I designed and implemented a self-assessment cover sheet for formative work. The aim was to encourage students to think for themselves about how the marking criteria applied to their work, and to stimulate more active engagement with the formative feedback process.
First year (mostly Law) students on the course LL104 - Law of Obligations.
I created a cover sheet for formative assessed work (an essay). This sheet set out the key marking criteria under four main headings (relevance, accuracy, clarity and argument). Under each of these headings, I also set out two more specific attributes that a marker would expect to find, for example:
Prioritisation (absence of irrelevant issues)
Citation of appropriate authorities and literature
These marking criteria functioned as prompt for students to evaluate their own work. In particular students were asked to write on the cover sheet two main strengths and two main weaknesses of their answer, and to indicate which band of marks they thought their work had achieved in relation to each of the eight attributes. The cover sheet also asked students to specify one or two attributes that they wanted to focus on improving for their next piece of work, and to write in a free-text box any specific queries or issues that they wanted me to focus on when reading their work.
Students completed this self-evaluation exercise during the class at which they handed in their essay, on a hard copy of the cover sheet. They then submitted their self-evaluation together with their work.
When I marked the students’ work, I overlaid my marks on the same cover sheet. I also provided written feedback, focusing on areas where my evaluation was out of alignment with the student’s. I also commented on the student’s self-evaluation and reinforced the best elements of their work. The cover sheet also allowed me to specify if the student should book an office hour appointment to discuss a particular aspect of their work with me in person.
I wanted to encourage students to develop their self-evaluation skills and to engage with the marking criteria more actively by applying them themselves. I had previously worried that students were too focused on the numerical mark given for their formative assessment and were neglecting, or failing to act upon, my written comments. I hope that the self-evaluation exercise now helps students to focus constructively on the strengths and weaknesses of their work as part of an ongoing process of improvement.
During the classes, students initially found performing the self-evaluation slightly uncomfortable. I emphasised that getting the ‘level’ of their self-marking correct was far less important than trying accurately to self-assess the relative strengths and weaknesses of their work. This reassured the students that the process was intended to be constructive rather than judgemental.

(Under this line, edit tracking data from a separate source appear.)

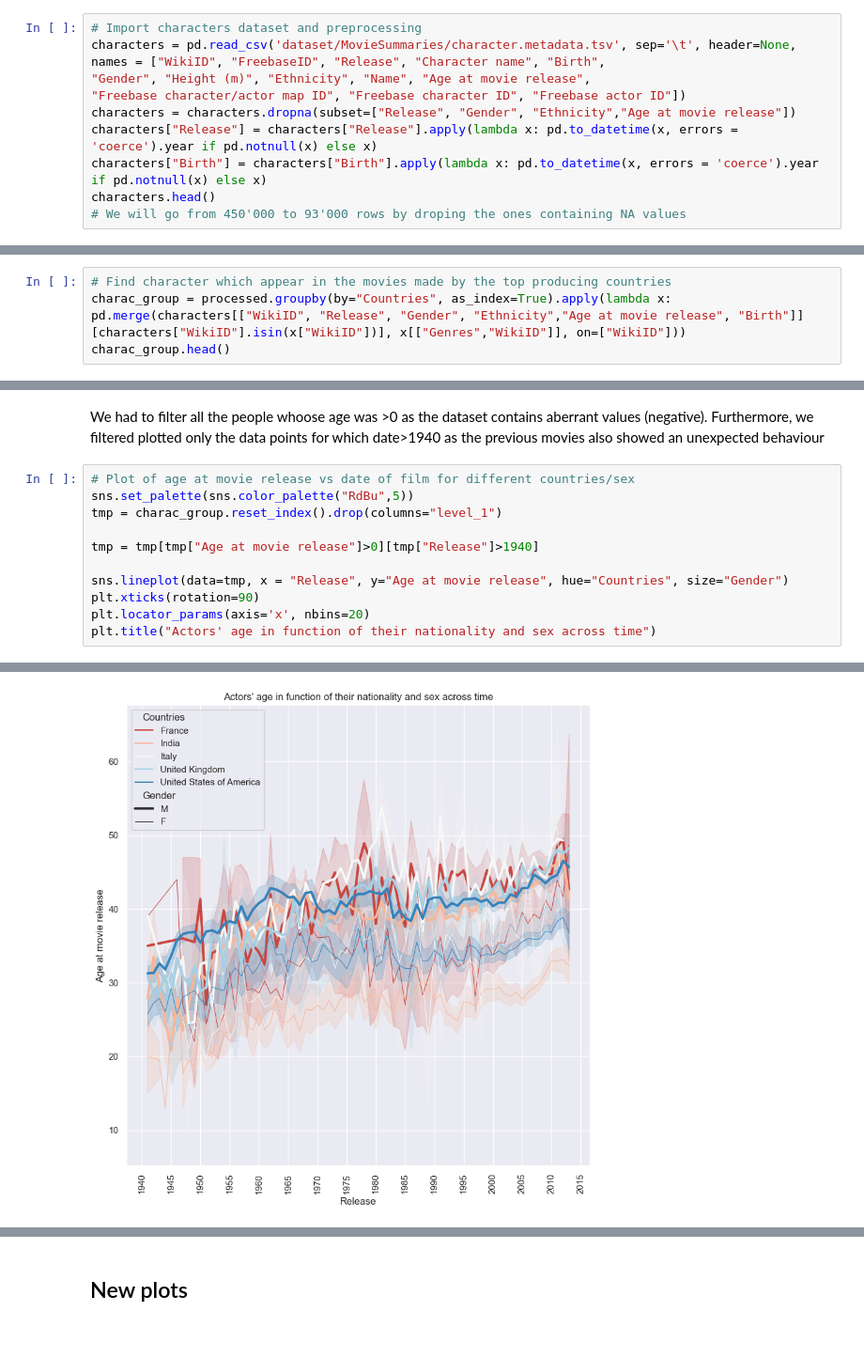
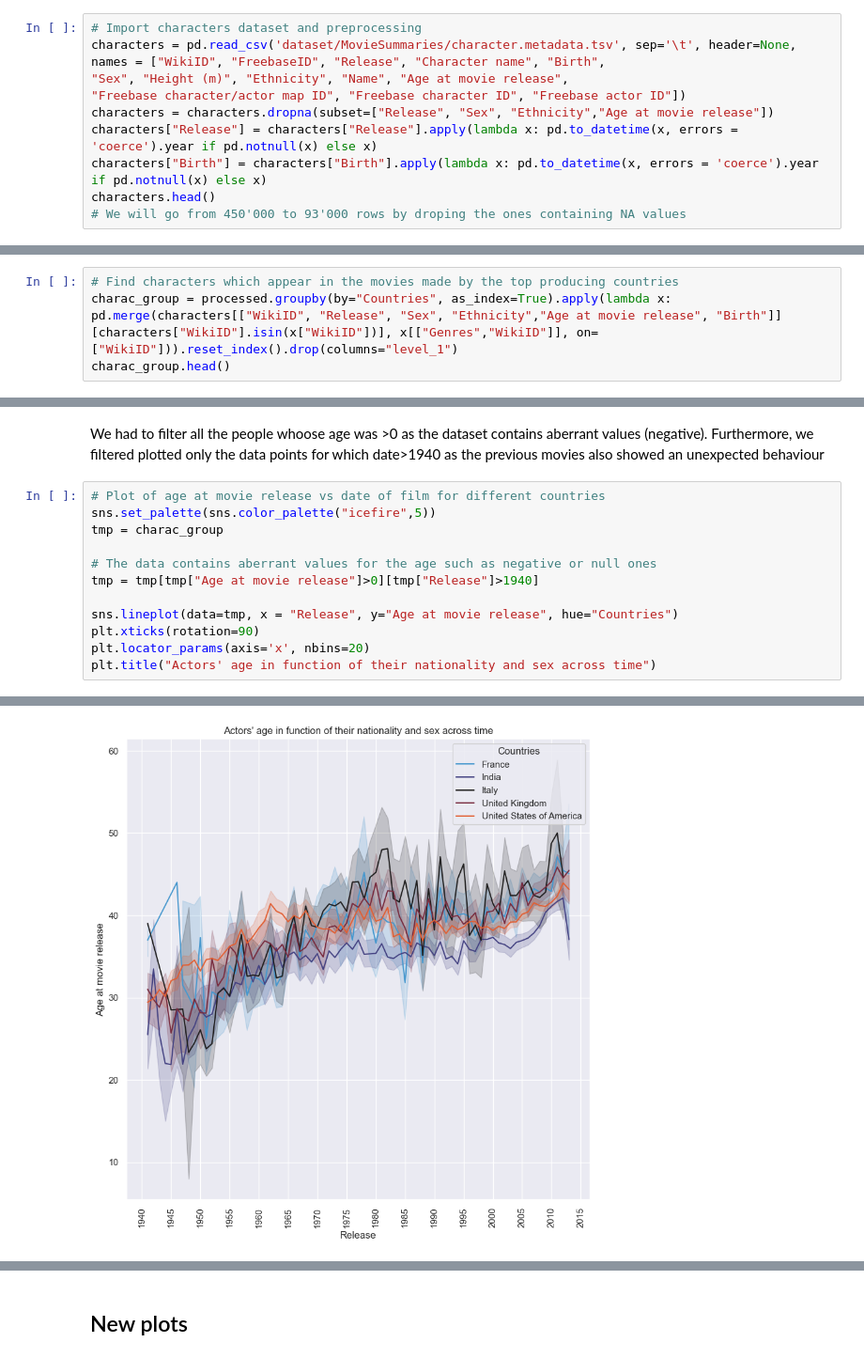
Before and after one commit to epfl-ada/ada-2022-project-rlab, a Jupyter notebook: Initial_Analysis_and_Ethnicity_Representation.ipynb, the cells around one changed output, grey strips where cells are left out. Shown at 94% size. Saved outputs shown, nothing was run; the diff lists cells and outputs as text.

```diff
--- a/Initial_Analysis_and_Ethnicity_Representation.ipynb
+++ b/Initial_Analysis_and_Ethnicity_Representation.ipynb
@@ -117,9 +122,9 @@ When we looked at global box revenue, we observed the epic genre to have the hig
 # Import characters dataset and preprocessing
 characters = pd.read_csv('dataset/MovieSummaries/character.metadata.tsv', sep='\t', header=None,
 names = ["WikiID", "FreebaseID", "Release", "Character name", "Birth",
-"Gender", "Height (m)", "Ethnicity", "Name", "Age at movie release",
+"Sex", "Height (m)", "Ethnicity", "Name", "Age at movie release",
 "Freebase character/actor map ID", "Freebase character ID", "Freebase actor ID"])
-characters = characters.dropna(subset=["Release", "Gender", "Ethnicity","Age at movie release"])
+characters = characters.dropna(subset=["Release", "Sex", "Ethnicity","Age at movie release"])
 characters["Release"] = characters["Release"].apply(lambda x: pd.to_datetime(x, errors = 'coerce').year if pd.notnull(x) else x)
 characters["Birth"] = characters["Birth"].apply(lambda x: pd.to_datetime(x, errors = 'coerce').year if pd.notnull(x) else x)
 characters.head()
@@ -216,8 +222,8 @@ characters.head()
 | 11 | 975900 | /m/03vyhn | 2001 | Tres | 1959 | M | NaN | Omaha people | Rodney A. Grant | ... |
 | 27 | 3196793 | /m/08yl5d | 2000 | NaN | 1937 | M | NaN | African Americans | Albert Hall | ... |
 # %%
-# Find character which appear in the movies made by the top producing countries
+# Find characters which appear in the movies made by the top producing countries
 charac_group = processed.groupby(by="Countries", as_index=True).apply(lambda x:
-pd.merge(characters[["WikiID", "Release", "Gender", "Ethnicity","Age at movie release", "Birth"]][characters["WikiID"].isin(x["WikiID"])], x[["Genres","WikiID"]], on=["WikiID"]))
+pd.merge(characters[["WikiID", "Release", "Sex", "Ethnicity","Age at movie release", "Birth"]][characters["WikiID"].isin(x["WikiID"])], x[["Genres","WikiID"]], on=["WikiID"])).reset_index().drop(columns="level_1")
 charac_group.head()
 # %% [output]
@@ -341,16 +287,17 @@ Text(0.5, 1.0, 'Ethnic representation in India movies across time')
 # %% [markdown]
 We had to filter all the people whoose age was >0 as the dataset contains aberrant values (negative). Furthermore, we filtered plotted only the data points for which date>1940 as the previous movies also showed an unexpected behaviour
 # %%
-# Plot of age at movie release vs date of film for different countries/sex
-sns.set_palette(sns.color_palette("RdBu",5))
-tmp = charac_group.reset_index().drop(columns="level_1")
+# Plot of age at movie release vs date of film for different countries
+sns.set_palette(sns.color_palette("icefire",5))
+tmp = charac_group
 
+# The data contains aberrant values for the age such as negative or null ones
 tmp = tmp[tmp["Age at movie release"]>0][tmp["Release"]>1940]
 
-sns.lineplot(data=tmp, x = "Release", y="Age at movie release", hue="Countries", size="Gender")
+sns.lineplot(data=tmp, x = "Release", y="Age at movie release", hue="Countries")
 plt.xticks(rotation=90)
 plt.locator_params(axis='x', nbins=20)
 plt.title("Actors' age in function of their nationality and sex across time")
 # %% [output]
 Text(0.5, 1.0, "Actors' age in function of their nationality and sex across time")
-[figure, old version]
+[figure, new version]
```
Also changed, not shown: parts of 38 cells of this notebook, 1 other file.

By the end of the exercise, students almost unanimously reported finding it very useful and even expressed that they were pleased to have been challenged in this way. In particular, several students noted that the exercise had stimulated them to think explicitly about what made for a good (or not-so-good) answer in a way that just writing the answer itself had not.
The students also reported finding it very helpful for them (and me) to specify just one or two criteria (aspects of their writing) that they should focus on improving next time. I have found that the self-evaluation usefully serves to emphasise the aim of attainable and incremental improvement, which can assist students whatever their current level.
Finally, I also personally found it helpful for students to specify points that they wanted me to focus on in their answer, before I started marking the answers. This enabled me to mark more efficiently, by tackling queries/concerns directly from the students’ perspective (as well as forming my own view), without having only to second-guess the aspects with which students had struggled.
I am continuing to refine the cover-sheet in response to student feedback. For example, the original version did not require the students to identify two main strengths and weaknesses, and I did not initially ask student to specify points for me to focus on: both of these features were the product of iterative development of the cover sheet following the initial pilot. I think that there are further improvements that I could make to the way in which I communicate the process of self-evaluation to students during the class, in particular to emphasise the constructive aims of the exercise.
I think that it is helpful to conduct the self-evaluation exercise during class if feasible, at least on the first occasion for each class group, so that there is an opportunity to explain the aims of the exercise and how to use the cover sheet effectively.
The content of the cover sheet could vary depending on the course / type of formative work, but in general I think it should include some marking criteria that students can use as a benchmark for assessing their strengths and weaknesses, rather than asking them to do this ‘cold’.